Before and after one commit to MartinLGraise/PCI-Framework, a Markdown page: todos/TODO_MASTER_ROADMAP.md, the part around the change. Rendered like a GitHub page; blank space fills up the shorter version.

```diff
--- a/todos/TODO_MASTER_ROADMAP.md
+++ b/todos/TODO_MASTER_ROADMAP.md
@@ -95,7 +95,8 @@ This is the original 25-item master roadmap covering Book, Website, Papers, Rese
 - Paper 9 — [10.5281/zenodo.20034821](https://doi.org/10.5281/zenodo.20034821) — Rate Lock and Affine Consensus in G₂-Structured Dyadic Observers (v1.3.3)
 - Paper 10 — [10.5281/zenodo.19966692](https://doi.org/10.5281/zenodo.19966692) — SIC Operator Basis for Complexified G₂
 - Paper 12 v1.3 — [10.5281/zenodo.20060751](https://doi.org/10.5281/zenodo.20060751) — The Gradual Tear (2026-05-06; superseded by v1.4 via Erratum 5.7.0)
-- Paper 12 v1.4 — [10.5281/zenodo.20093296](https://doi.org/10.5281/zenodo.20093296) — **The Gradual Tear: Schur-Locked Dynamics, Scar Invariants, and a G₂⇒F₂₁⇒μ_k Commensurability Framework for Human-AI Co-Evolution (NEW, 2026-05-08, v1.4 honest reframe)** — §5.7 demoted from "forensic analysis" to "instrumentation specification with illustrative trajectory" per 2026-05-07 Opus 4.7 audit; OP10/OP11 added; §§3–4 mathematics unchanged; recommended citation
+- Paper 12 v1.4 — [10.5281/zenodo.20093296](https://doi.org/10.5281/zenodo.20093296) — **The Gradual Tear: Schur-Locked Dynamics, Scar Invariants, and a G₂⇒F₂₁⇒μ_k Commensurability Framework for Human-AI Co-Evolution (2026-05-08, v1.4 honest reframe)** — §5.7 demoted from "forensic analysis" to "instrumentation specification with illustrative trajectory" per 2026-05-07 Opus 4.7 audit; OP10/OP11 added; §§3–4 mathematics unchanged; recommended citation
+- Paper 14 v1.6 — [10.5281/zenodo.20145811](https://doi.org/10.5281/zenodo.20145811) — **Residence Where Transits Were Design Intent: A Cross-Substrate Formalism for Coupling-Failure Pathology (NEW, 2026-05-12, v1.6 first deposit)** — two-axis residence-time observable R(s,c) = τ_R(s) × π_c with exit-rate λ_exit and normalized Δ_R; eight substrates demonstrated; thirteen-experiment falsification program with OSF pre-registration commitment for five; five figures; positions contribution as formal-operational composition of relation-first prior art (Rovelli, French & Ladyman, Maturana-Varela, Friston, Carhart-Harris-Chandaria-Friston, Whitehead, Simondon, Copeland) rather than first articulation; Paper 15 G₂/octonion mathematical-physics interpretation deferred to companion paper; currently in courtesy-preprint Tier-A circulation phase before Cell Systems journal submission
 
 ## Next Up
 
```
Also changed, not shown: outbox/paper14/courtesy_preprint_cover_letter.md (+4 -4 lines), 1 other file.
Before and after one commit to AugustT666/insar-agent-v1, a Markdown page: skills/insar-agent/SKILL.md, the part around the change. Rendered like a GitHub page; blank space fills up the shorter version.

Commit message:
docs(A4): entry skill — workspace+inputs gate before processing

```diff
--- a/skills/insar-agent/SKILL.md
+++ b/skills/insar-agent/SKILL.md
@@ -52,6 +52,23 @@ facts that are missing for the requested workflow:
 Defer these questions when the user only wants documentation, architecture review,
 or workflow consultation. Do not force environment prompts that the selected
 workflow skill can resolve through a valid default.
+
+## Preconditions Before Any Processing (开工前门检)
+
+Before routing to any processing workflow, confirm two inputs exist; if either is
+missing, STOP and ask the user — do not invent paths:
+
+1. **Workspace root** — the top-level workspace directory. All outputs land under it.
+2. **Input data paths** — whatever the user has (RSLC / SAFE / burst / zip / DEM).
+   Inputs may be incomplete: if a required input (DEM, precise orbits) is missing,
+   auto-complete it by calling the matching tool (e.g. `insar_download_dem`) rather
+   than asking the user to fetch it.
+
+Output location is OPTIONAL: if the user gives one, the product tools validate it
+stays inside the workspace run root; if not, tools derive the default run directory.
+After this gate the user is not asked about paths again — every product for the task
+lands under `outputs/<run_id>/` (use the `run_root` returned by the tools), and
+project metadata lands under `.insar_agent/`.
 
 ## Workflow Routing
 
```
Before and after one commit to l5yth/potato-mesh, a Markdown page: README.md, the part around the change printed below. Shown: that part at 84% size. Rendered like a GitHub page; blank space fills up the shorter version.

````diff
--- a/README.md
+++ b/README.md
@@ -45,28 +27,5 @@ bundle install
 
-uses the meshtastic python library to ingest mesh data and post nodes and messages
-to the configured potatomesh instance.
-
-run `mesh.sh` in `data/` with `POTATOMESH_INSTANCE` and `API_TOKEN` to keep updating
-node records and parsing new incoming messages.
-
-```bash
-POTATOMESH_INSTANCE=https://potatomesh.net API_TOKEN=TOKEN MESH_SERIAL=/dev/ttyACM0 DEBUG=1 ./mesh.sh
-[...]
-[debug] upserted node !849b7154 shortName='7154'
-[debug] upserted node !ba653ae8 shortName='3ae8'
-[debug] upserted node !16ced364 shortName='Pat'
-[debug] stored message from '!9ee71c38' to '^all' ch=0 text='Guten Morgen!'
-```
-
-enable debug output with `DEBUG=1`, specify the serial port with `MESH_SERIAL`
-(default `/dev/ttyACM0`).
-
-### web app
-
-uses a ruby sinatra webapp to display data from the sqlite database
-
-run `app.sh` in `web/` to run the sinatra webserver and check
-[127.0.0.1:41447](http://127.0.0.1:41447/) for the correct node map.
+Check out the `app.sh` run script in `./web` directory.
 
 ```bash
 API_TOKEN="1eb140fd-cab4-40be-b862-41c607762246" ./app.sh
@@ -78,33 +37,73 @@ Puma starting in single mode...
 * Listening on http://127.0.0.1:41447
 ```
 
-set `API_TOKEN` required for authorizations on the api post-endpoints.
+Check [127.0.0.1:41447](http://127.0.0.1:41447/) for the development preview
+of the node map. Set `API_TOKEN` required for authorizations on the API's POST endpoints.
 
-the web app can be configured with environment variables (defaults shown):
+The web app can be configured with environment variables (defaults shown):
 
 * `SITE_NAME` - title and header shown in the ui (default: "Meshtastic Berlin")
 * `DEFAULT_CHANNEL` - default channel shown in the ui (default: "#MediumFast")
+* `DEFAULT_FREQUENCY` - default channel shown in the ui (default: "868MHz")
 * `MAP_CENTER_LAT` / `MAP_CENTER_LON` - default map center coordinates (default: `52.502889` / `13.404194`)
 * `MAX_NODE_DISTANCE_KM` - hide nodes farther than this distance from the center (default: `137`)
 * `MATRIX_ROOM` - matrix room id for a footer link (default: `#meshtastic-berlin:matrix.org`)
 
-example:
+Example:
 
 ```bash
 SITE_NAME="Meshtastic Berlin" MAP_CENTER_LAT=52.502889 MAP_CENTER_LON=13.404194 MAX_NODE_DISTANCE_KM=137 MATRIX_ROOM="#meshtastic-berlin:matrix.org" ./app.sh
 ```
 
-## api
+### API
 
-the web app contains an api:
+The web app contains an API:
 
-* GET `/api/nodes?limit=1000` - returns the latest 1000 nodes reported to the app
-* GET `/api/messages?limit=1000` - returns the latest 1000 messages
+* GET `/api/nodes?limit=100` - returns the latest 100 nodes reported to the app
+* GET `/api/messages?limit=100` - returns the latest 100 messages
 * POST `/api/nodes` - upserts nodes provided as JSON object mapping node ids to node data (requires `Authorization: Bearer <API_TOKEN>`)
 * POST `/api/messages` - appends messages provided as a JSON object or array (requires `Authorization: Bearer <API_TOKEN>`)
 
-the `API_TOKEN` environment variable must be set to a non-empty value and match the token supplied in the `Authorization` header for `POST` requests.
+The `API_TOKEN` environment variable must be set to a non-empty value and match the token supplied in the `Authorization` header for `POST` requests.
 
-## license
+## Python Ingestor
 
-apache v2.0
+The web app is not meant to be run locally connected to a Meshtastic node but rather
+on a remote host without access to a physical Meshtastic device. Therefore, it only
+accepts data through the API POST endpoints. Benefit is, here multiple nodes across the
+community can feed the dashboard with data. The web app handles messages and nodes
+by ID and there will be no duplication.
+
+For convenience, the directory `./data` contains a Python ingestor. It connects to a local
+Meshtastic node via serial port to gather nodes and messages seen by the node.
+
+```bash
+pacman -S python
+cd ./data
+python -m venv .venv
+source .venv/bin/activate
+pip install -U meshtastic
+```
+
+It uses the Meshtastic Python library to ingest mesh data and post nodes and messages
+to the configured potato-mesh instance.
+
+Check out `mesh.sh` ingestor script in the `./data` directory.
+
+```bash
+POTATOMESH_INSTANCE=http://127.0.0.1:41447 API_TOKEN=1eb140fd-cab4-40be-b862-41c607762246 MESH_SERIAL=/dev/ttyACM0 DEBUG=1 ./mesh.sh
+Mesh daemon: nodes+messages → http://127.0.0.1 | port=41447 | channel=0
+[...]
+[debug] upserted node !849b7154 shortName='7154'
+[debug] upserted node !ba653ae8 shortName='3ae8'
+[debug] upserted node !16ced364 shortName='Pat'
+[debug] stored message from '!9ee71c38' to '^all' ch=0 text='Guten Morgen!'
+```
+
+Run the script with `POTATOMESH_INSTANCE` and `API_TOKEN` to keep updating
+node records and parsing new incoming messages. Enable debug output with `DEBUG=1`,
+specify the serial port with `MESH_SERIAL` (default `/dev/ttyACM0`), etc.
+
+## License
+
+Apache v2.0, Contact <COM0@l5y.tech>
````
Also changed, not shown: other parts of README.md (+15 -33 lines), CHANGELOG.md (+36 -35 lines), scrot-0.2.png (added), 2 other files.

----

What is required: Go through the records and count the lines that include "missing", then give only that number.

Written answer: 3